Gonzalez Lawyers, Judges Debate Data Breach Costs

Written by Evan Schuman
March 25th, 2010

When two Boston-based federal judges sentence Albert Gonzalez Thursday (March 25) and Friday (March 26) for a rash of retail cyber-break-ins that he confessed to orchestrating, the exact sentence may be academic. The key legal argument is shaping up to be this question: “When a retailer is breached, what’s the most reasonable way to determine loss?” The answer is proving to be as baffling—or contradictory–to the federal jurists as it is for most retail CIOs.

For you incarceration enthusiasts out there, with prosecution and defense recommendations running between 17 and 25 years, it’s certainly likely the judges will stay within that range.

Related Story: Gonzalez Psych Report Tells Of 12-Year-Old Sex and Doing 5,000 Pushups

The question of what constitutes a loss in a data breach is complex. Is it limited to what is taken or to what the thief attempts to take? Should the loss include what was actually—and successfully—accessed, or should it assume that when a card with a $10,000 limit is taken, a $10,000 loss—regardless of what the thief did—should be recorded?

If class-action lawsuits are filed (and they will be filed), should the cost of lawyers and courthouse travel be included? What about payment for additional security? And perhaps a new POS system that includes that better security? (While we’re at it, the server room could sure use a new coat of paint. And some better furniture. Definitely some better furniture.) What about the forensics probe? Or the 5-year maintenance deal the forensic team sells you while on site?

Some stretches could even be plausible. For example, what if the breach requires extensive hours from all IT personnel? That’s legitimate. And what if that necessity pushes dozens of unrelated projects to the back burner? What if those delays slow down a product rollout, giving your rivals the time to get to market first and thereby stealing marketshare? Are those reduced sales—which are a direct result of a slower launch, which itself was caused by necessary breach cleanup—something that should be blamed on the thief? On the one hand, the answer may be “yes.” But that answer in turn raises the question of where blame should stop.

The legal foundation for getting into the “what’s really a loss?” issue involves federal sentencing guidelines. To up its sentence recommendation to the maximum—25 years, which the U.S. Attorney’s Office characterized as “imprisonment for life”—the government had to argue that it could prove more than $400 million in losses. That dollar amount forced the issue of defining what a loss is, in the context of a data breach.

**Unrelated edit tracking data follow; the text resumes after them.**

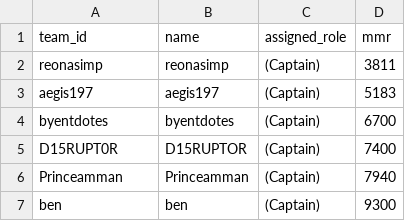
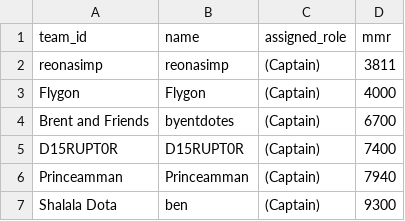
Before and after one commit to charlesyapai/draft_wheel, a CSV file: data/draft_teams.csv, drawn as a sheet.

Commit message:
Update player data and refine draft GUI functionality
- Corrected player roles in draft_remaining.csv and players_data.csv for consistency.
- Updated team assignments in draft_teams.csv, replacing one captain and adjusting team names.
- Enhanced the wheel display logic in new_draft_gui.py to streamline color assignment for players.
- Simplified the build_segments method in wheel_display.py by removing unnecessary player color parameters.

```diff
--- a/data/draft_teams.csv
+++ b/data/draft_teams.csv
@@ -2,6 +2,6 @@ team_id,name,assigned_role,mmr
 reonasimp,reonasimp,(Captain),3811
-aegis197,aegis197,(Captain),5183
-byentdotes,byentdotes,(Captain),6700
-D15RUPT0R,D15RUPTOR,(Captain),7400
+Flygon,Flygon,(Captain),4000
+Brent and Friends,byentdotes,(Captain),6700
+D15RUPT0R,D15RUPT0R,(Captain),7400
 Princeamman,Princeamman,(Captain),7940
-ben,ben,(Captain),9300
+Shalala Dota,ben,(Captain),9300
```
Also changed, not shown: data/draft_remaining.csv, data/players_data.csv, 2 other files.
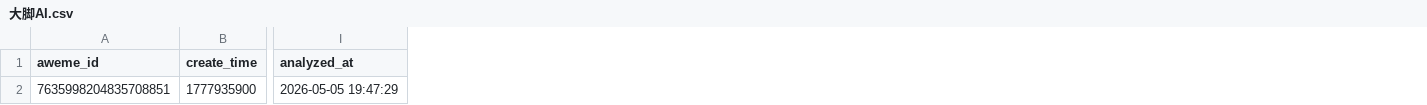
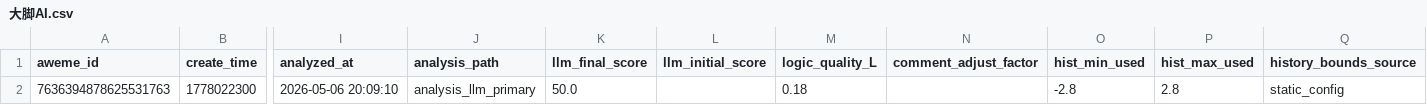
Before and after one commit to gougougouz/Intelligent-Investment-Assistant, a CSV file: dy_monitor/analysis_video/storage/videos/大脚AI.csv, drawn as a sheet; only a part is shown, gaps mark what is left out; removed rows and columns are numbered as before the commit, all else as after; rows hold the shown columns only; the diff names each change by its address in the sheet, - before the commit and + after, or states it on an @@ line.

```diff
--- a/dy_monitor/analysis_video/storage/videos/大脚AI.csv
+++ b/dy_monitor/analysis_video/storage/videos/大脚AI.csv
+column J (analysis_path), empty
+column K (llm_final_score), empty
+column L (llm_initial_score), empty
+column M (logic_quality_L), empty
+column N (comment_adjust_factor), empty
+column O (hist_min_used), empty
+column P (hist_max_used), empty
+column Q (history_bounds_source), empty
-row 2: 7635998204835708851 | 1777935900 | 2026-05-05 19:47:29
+row 2: 7636394878625531763 | 1778022300 | 2026-05-06 20:09:10 | analysis_llm_primary | 50.0 |  | 0.18 |  | -2.8 | 2.8 | static_config
```
Also changed, not shown: dy_monitor/analysis_video/storage/videos/A股小王子.csv, dy_monitor/analysis_video/storage/videos/信息差cap.csv, 27 other files.
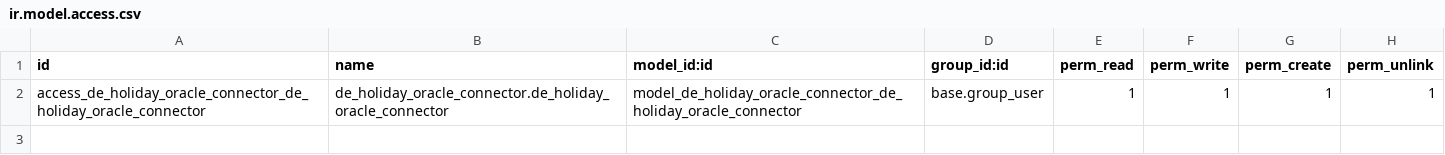
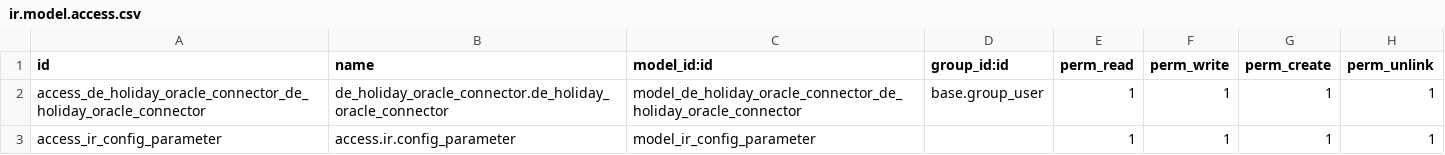
Before and after one commit to kamran-dy/dd1, a CSV file: de_holiday_oracle_connector/security/ir.model.access.csv, drawn as a sheet; the diff names each change by its address in the sheet, - before the commit and + after, or states it on an @@ line.

Commit message:
update holiday oracle connector

```diff
--- a/de_holiday_oracle_connector/security/ir.model.access.csv
+++ b/de_holiday_oracle_connector/security/ir.model.access.csv
+row 3: access_ir_config_parameter | access.ir.config_parameter | model_ir_config_parameter |  | 1 | 1 | 1 | 1
```
Also changed, not shown: 6 other files.
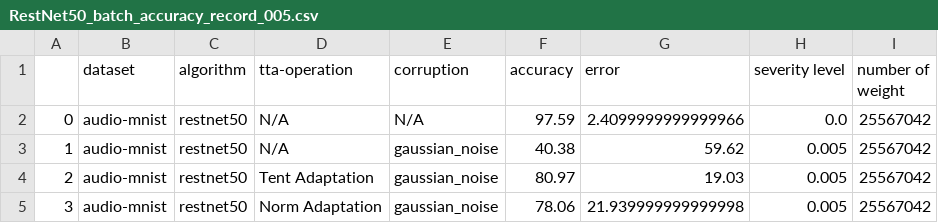
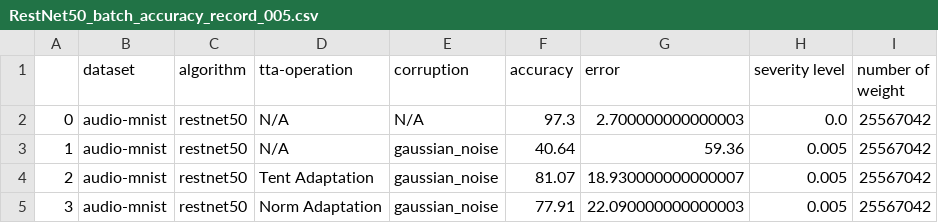
Before and after one commit to Andy-Shao/TTA-in-AC, a CSV file: result/audio-mnist/tent/analysis/RestNet50_batch_accuracy_record_005.csv, drawn as a sheet.

Commit message:
fix error of tent method

```diff
--- a/result/audio-mnist/tent/analysis/RestNet50_batch_accuracy_record_005.csv
+++ b/result/audio-mnist/tent/analysis/RestNet50_batch_accuracy_record_005.csv
@@ -1,5 +1,5 @@
 ,dataset,algorithm,tta-operation,corruption,accuracy,error,severity level,number of weight
-0,audio-mnist,restnet50,N/A,N/A,97.59,2.4099999999999966,0.0,25567042
-1,audio-mnist,restnet50,N/A,gaussian_noise,40.38,59.62,0.005,25567042
-2,audio-mnist,restnet50,Tent Adaptation,gaussian_noise,80.97,19.03,0.005,25567042
-3,audio-mnist,restnet50,Norm Adaptation,gaussian_noise,78.06,21.939999999999998,0.005,25567042
+0,audio-mnist,restnet50,N/A,N/A,97.3,2.700000000000003,0.0,25567042
+1,audio-mnist,restnet50,N/A,gaussian_noise,40.64,59.36,0.005,25567042
+2,audio-mnist,restnet50,Tent Adaptation,gaussian_noise,81.07,18.930000000000007,0.005,25567042
+3,audio-mnist,restnet50,Norm Adaptation,gaussian_noise,77.91,22.090000000000003,0.005,25567042
```
Also changed, not shown: result/audio-mnist/tent/analysis/RestNet50_batch_accuracy_record_0025.csv, 8 other files.
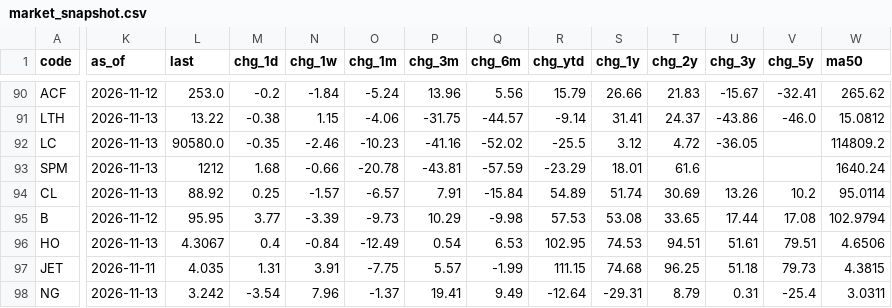
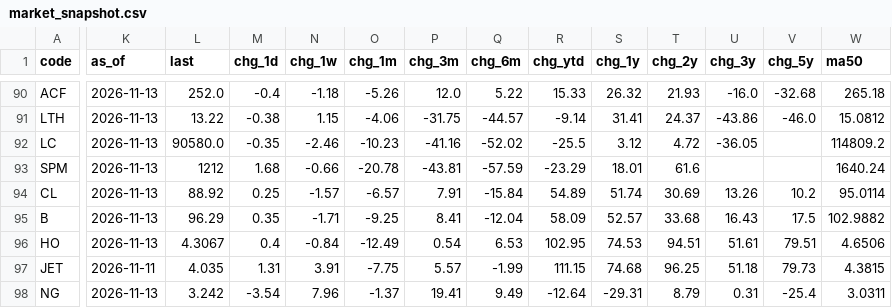
Before and after one commit to EricLiu76/market-dashboard, a CSV file: data/market_snapshot.csv, drawn as a sheet; only a part is shown, gaps mark what is left out; the diff covers the shown part only; the diff names each change by its address in the sheet, - before the commit and + after, or states it on an @@ line.

```diff
--- a/data/market_snapshot.csv
+++ b/data/market_snapshot.csv
-K90 (as_of): 2026-11-12
+K90 (as_of): 2026-11-13
-L90 (last): 253.0
+L90 (last): 252.0
-M90 (chg_1d): -0.2
+M90 (chg_1d): -0.4
-N90 (chg_1w): -1.84
+N90 (chg_1w): -1.18
-O90 (chg_1m): -5.24
+O90 (chg_1m): -5.26
-P90 (chg_3m): 13.96
+P90 (chg_3m): 12.0
-Q90 (chg_6m): 5.56
+Q90 (chg_6m): 5.22
-R90 (chg_ytd): 15.79
+R90 (chg_ytd): 15.33
-S90 (chg_1y): 26.66
+S90 (chg_1y): 26.32
-T90 (chg_2y): 21.83
+T90 (chg_2y): 21.93
-U90 (chg_3y): -15.67
+U90 (chg_3y): -16.0
-V90 (chg_5y): -32.41
+V90 (chg_5y): -32.68
-W90 (ma50): 265.62
+W90 (ma50): 265.18
-K95 (as_of): 2026-11-12
+K95 (as_of): 2026-11-13
-L95 (last): 95.95
+L95 (last): 96.29
-M95 (chg_1d): 3.77
+M95 (chg_1d): 0.35
-N95 (chg_1w): -3.39
+N95 (chg_1w): -1.71
-O95 (chg_1m): -9.73
+O95 (chg_1m): -9.25
-P95 (chg_3m): 10.29
+P95 (chg_3m): 8.41
-Q95 (chg_6m): -9.98
+Q95 (chg_6m): -12.04
-R95 (chg_ytd): 57.53
+R95 (chg_ytd): 58.09
-S95 (chg_1y): 53.08
+S95 (chg_1y): 52.57
-T95 (chg_2y): 33.65
+T95 (chg_2y): 33.68
-U95 (chg_3y): 17.44
+U95 (chg_3y): 16.43
-V95 (chg_5y): 17.08
+V95 (chg_5y): 17.5
-W95 (ma50): 102.9794
+W95 (ma50): 102.9882
```
Also changed, not shown: 158 edited cells elsewhere in this file, data/data_status.csv, 1 other file.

Gonzalez’s attorney, for example, issued a subpoena to TJX demanding that the retailer prove it had really lost the $171.5 million it claimed. The March 12 subpoena demanded that TJX give the defense “any and all documents and records of any description, both hard-copy and electronic, including, but not limited to, invoices paid by it, on which TJX bases its claim.”

TJX, understandably, is fighting the subpoena. Gonzalez “argues that TJX has overstated the loss it suffered from the intrusion or, alternatively, that certain of TJX’s expenses that comprised part of its loss were discretionary or were the result of its own negligence,” a TJX filing said. “TJX should not have to expend further time and costs to validate the figures it has presented to the court.” TJX then made an interesting legal point.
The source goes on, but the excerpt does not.